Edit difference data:
BEGIN

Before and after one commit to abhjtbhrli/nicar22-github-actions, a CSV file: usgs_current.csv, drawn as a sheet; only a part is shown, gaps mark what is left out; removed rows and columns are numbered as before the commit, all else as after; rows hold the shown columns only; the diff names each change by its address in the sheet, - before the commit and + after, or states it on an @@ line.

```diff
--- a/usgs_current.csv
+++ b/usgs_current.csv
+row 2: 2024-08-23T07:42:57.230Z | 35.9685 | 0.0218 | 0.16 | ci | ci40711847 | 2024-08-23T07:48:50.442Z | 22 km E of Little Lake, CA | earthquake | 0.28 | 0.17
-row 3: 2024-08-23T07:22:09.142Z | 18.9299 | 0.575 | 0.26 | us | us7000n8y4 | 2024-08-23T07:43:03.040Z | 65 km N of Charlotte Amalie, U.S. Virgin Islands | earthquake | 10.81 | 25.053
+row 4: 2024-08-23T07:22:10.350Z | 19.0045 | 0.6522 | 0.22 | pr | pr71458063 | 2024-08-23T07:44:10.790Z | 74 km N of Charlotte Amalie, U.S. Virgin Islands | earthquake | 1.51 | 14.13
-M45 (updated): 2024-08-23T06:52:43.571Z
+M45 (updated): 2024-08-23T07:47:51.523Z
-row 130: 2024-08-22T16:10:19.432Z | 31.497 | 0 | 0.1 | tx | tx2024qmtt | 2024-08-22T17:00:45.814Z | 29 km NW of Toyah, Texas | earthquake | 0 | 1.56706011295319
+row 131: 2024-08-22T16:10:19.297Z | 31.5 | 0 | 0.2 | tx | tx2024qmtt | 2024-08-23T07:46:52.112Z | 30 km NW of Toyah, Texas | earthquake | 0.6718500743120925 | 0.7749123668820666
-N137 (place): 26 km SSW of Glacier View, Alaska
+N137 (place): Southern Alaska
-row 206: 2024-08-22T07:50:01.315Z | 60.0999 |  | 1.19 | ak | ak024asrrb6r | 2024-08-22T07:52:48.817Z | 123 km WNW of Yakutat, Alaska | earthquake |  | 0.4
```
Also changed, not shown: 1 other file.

END
BEGIN

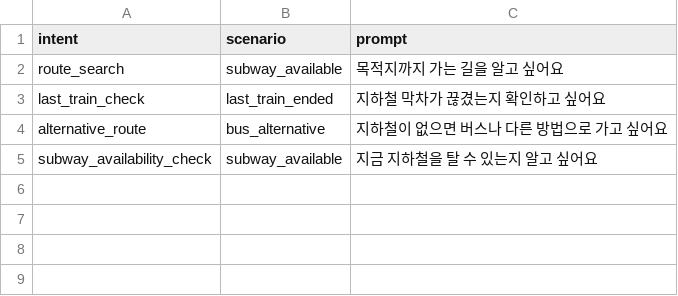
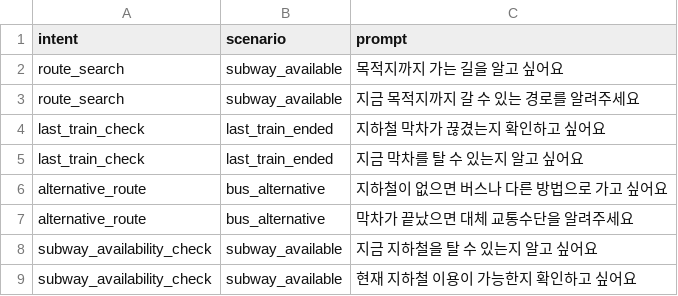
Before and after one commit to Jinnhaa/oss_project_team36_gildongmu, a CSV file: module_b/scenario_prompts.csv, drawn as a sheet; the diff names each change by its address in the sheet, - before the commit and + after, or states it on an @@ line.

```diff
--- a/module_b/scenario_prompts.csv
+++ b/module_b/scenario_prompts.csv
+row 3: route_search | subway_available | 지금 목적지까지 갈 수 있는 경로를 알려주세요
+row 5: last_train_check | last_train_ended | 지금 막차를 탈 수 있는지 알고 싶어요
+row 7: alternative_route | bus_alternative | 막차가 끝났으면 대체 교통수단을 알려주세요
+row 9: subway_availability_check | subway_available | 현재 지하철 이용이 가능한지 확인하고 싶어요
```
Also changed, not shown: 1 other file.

END

## BRIEF
For each line of the entries that contains the word "earthquake", make a copy.

## SOLVED PROBLEM
+row 2: 2024-08-23T07:42:57.230Z | 35.9685 | 0.0218 | 0.16 | ci | ci40711847 | 2024-08-23T07:48:50.442Z | 22 km E of Little Lake, CA | earthquake | 0.28 | 0.17
-row 3: 2024-08-23T07:22:09.142Z | 18.9299 | 0.575 | 0.26 | us | us7000n8y4 | 2024-08-23T07:43:03.040Z | 65 km N of Charlotte Amalie, U.S. Virgin Islands | earthquake | 10.81 | 25.053
+row 4: 2024-08-23T07:22:10.350Z | 19.0045 | 0.6522 | 0.22 | pr | pr71458063 | 2024-08-23T07:44:10.790Z | 74 km N of Charlotte Amalie, U.S. Virgin Islands | earthquake | 1.51 | 14.13
-row 130: 2024-08-22T16:10:19.432Z | 31.497 | 0 | 0.1 | tx | tx2024qmtt | 2024-08-22T17:00:45.814Z | 29 km NW of Toyah, Texas | earthquake | 0 | 1.56706011295319
+row 131: 2024-08-22T16:10:19.297Z | 31.5 | 0 | 0.2 | tx | tx2024qmtt | 2024-08-23T07:46:52.112Z | 30 km NW of Toyah, Texas | earthquake | 0.6718500743120925 | 0.7749123668820666
-row 206: 2024-08-22T07:50:01.315Z | 60.0999 |  | 1.19 | ak | ak024asrrb6r | 2024-08-22T07:52:48.817Z | 123 km WNW of Yakutat, Alaska | earthquake |  | 0.4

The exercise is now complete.